What you are asked to do:
Repeat the records below line by line, exactly, finishing on the line that contains "more changes".

#### Task inputs ####

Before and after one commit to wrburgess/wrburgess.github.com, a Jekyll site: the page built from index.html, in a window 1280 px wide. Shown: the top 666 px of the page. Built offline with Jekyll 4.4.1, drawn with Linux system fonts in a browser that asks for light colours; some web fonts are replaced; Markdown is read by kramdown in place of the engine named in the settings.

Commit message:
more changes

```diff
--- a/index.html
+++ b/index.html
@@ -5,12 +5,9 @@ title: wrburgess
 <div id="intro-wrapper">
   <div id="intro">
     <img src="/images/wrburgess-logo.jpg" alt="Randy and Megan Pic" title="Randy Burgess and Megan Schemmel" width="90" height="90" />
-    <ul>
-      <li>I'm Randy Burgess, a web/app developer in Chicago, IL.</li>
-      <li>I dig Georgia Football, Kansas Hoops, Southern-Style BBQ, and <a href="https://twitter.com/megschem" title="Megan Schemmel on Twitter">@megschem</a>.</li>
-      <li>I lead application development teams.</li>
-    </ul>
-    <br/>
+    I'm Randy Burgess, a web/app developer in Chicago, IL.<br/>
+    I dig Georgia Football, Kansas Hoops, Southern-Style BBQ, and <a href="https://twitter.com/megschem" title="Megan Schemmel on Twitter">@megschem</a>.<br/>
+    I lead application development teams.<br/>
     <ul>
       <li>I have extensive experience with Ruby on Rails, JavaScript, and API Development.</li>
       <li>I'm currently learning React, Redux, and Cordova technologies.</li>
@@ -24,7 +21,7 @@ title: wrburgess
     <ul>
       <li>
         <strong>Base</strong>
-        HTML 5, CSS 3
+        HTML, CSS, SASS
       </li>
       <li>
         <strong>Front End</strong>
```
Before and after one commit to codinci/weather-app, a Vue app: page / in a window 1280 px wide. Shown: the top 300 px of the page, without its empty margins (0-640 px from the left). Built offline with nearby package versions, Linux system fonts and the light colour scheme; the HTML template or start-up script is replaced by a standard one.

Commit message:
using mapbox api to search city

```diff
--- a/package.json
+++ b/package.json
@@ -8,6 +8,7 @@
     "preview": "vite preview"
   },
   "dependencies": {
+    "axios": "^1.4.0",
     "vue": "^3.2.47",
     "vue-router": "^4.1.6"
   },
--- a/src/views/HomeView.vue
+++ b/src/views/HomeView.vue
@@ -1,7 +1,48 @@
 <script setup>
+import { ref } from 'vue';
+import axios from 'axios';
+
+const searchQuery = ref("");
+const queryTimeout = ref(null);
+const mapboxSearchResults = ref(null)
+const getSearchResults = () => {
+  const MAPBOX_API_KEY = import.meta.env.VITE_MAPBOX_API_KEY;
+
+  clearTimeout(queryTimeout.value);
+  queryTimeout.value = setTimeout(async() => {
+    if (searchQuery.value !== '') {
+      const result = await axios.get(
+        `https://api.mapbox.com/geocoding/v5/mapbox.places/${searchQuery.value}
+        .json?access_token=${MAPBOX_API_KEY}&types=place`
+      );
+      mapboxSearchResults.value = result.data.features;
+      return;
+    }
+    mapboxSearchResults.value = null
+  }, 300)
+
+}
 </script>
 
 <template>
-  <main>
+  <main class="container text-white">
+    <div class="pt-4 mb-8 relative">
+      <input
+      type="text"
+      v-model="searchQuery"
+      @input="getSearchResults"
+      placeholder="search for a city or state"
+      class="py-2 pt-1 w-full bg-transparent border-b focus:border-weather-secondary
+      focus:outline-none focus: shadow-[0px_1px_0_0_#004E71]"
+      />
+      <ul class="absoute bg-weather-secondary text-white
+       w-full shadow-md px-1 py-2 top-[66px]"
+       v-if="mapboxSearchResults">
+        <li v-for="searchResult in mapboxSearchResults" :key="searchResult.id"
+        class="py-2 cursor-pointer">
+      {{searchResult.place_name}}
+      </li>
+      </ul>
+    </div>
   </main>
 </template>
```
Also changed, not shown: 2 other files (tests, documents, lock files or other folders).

####

Completed task:
Before and after one commit to wrburgess/wrburgess.github.com, a Jekyll site: the page built from index.html, in a window 1280 px wide. Shown: the top 666 px of the page. Built offline with Jekyll 4.4.1, drawn with Linux system fonts in a browser that asks for light colours; some web fonts are replaced; Markdown is read by kramdown in place of the engine named in the settings.

Commit message:
more changes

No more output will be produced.